* _Task directions_
Using the records that follow, copy every line containing the word "sixteen".

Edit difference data

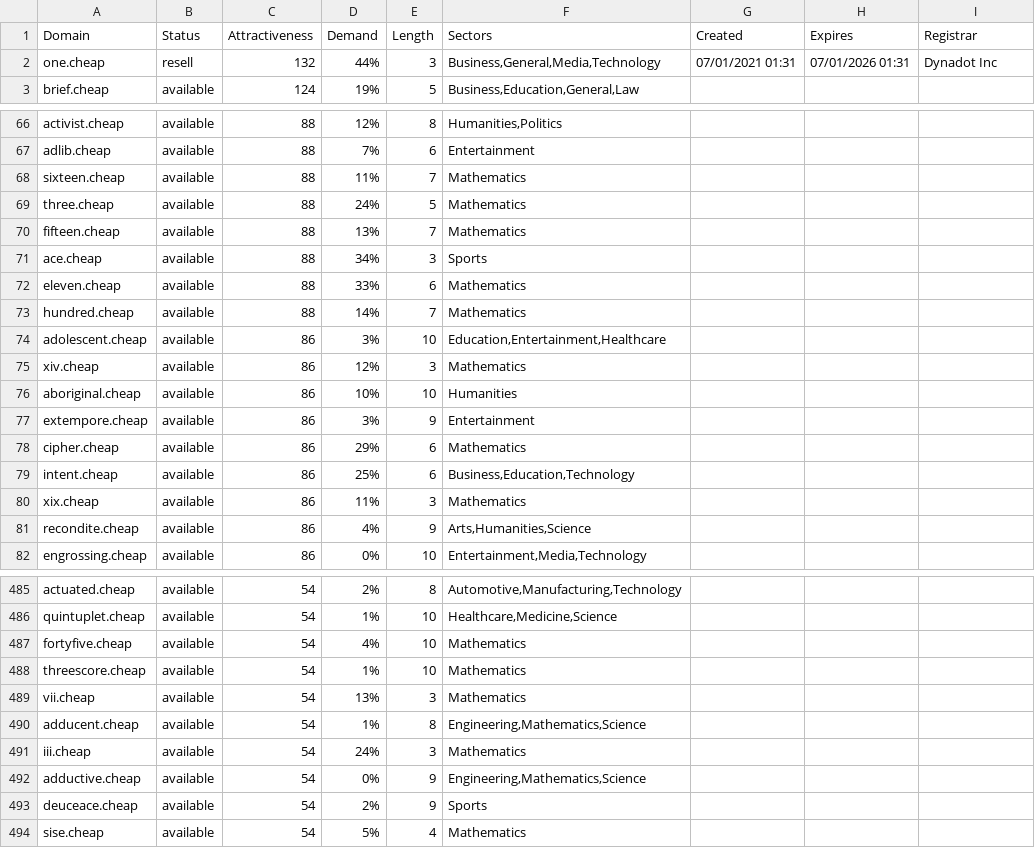
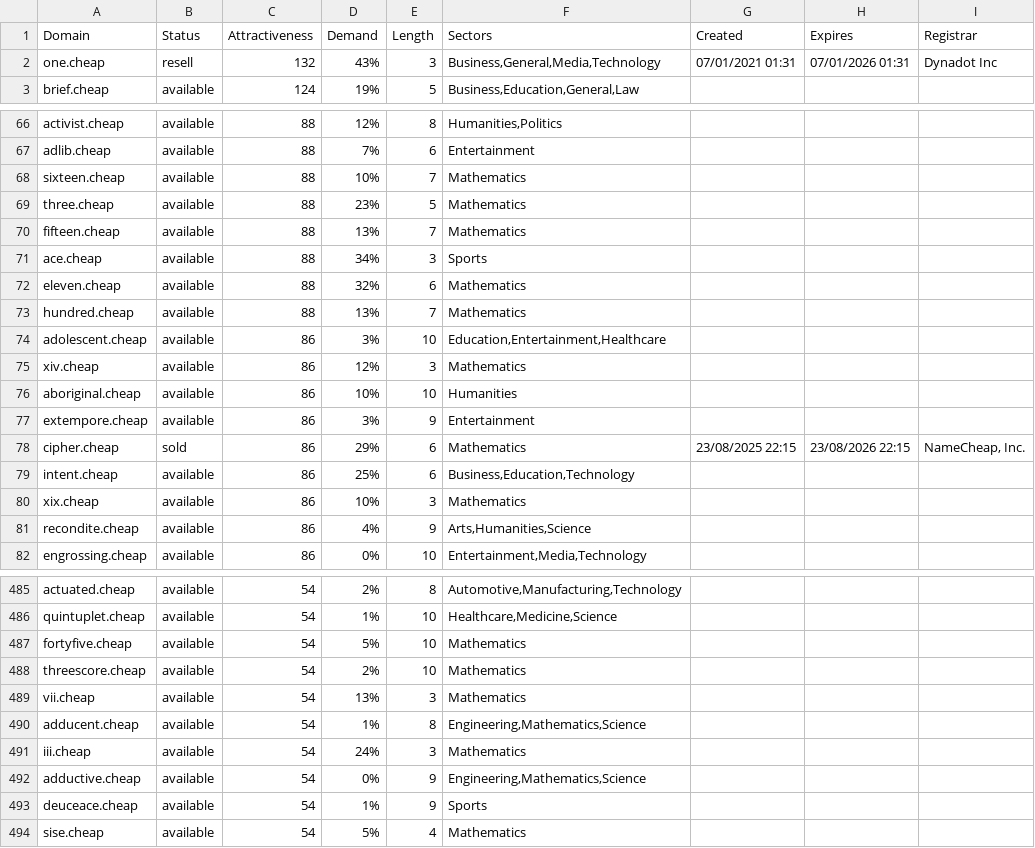
Before and after one commit to UniqueDomains/cheap-oneword-domains, a CSV file: cheap.csv, drawn as a sheet; only a part is shown, gaps mark what is left out; the diff covers the shown part only.

Commit message:
Domains update

```diff
--- a/cheap.csv
+++ b/cheap.csv
@@ -1,3 +1,3 @@
 Domain,Status,Attractiveness,Demand,Length,Sectors,Created,Expires,Registrar
-one.cheap,resell,132,44%,3,"Business,General,Media,Technology",07/01/2021 01:31,07/01/2026 01:31,Dynadot Inc
+one.cheap,resell,132,43%,3,"Business,General,Media,Technology",07/01/2021 01:31,07/01/2026 01:31,Dynadot Inc
 brief.cheap,available,124,19%,5,"Business,Education,General,Law",,,
@@ -67,8 +67,8 @@ activist.cheap,available,88,12%,8,"Humanities,Politics",,,
 adlib.cheap,available,88,7%,6,Entertainment,,,
-sixteen.cheap,available,88,11%,7,Mathematics,,,
-three.cheap,available,88,24%,5,Mathematics,,,
+sixteen.cheap,available,88,10%,7,Mathematics,,,
+three.cheap,available,88,23%,5,Mathematics,,,
 fifteen.cheap,available,88,13%,7,Mathematics,,,
 ace.cheap,available,88,34%,3,Sports,,,
-eleven.cheap,available,88,33%,6,Mathematics,,,
-hundred.cheap,available,88,14%,7,Mathematics,,,
+eleven.cheap,available,88,32%,6,Mathematics,,,
+hundred.cheap,available,88,13%,7,Mathematics,,,
 adolescent.cheap,available,86,3%,10,"Education,Entertainment,Healthcare",,,
@@ -77,5 +77,5 @@ aboriginal.cheap,available,86,10%,10,Humanities,,,
 extempore.cheap,available,86,3%,9,Entertainment,,,
-cipher.cheap,available,86,29%,6,Mathematics,,,
+cipher.cheap,sold,86,29%,6,Mathematics,23/08/2025 22:15,23/08/2026 22:15,"NameCheap, Inc."
 intent.cheap,available,86,25%,6,"Business,Education,Technology",,,
-xix.cheap,available,86,11%,3,Mathematics,,,
+xix.cheap,available,86,10%,3,Mathematics,,,
 recondite.cheap,available,86,4%,9,"Arts,Humanities,Science",,,
@@ -486,4 +486,4 @@ actuated.cheap,available,54,2%,8,"Automotive,Manufacturing,Technology",,,
 quintuplet.cheap,available,54,1%,10,"Healthcare,Medicine,Science",,,
-fortyfive.cheap,available,54,4%,10,Mathematics,,,
-threescore.cheap,available,54,1%,10,Mathematics,,,
+fortyfive.cheap,available,54,5%,10,Mathematics,,,
+threescore.cheap,available,54,2%,10,Mathematics,,,
 vii.cheap,available,54,13%,3,Mathematics,,,
@@ -492,3 +492,3 @@ iii.cheap,available,54,24%,3,Mathematics,,,
 adductive.cheap,available,54,0%,9,"Engineering,Mathematics,Science",,,
-deuceace.cheap,available,54,2%,9,Sports,,,
+deuceace.cheap,available,54,1%,9,Sports,,,
 sise.cheap,available,54,5%,4,Mathematics,,,
```
Also changed, not shown: 52 edited cells elsewhere in this file, 2 other files.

* _Reply to the exercise_
-sixteen.cheap,available,88,11%,7,Mathematics,,,
+sixteen.cheap,available,88,10%,7,Mathematics,,,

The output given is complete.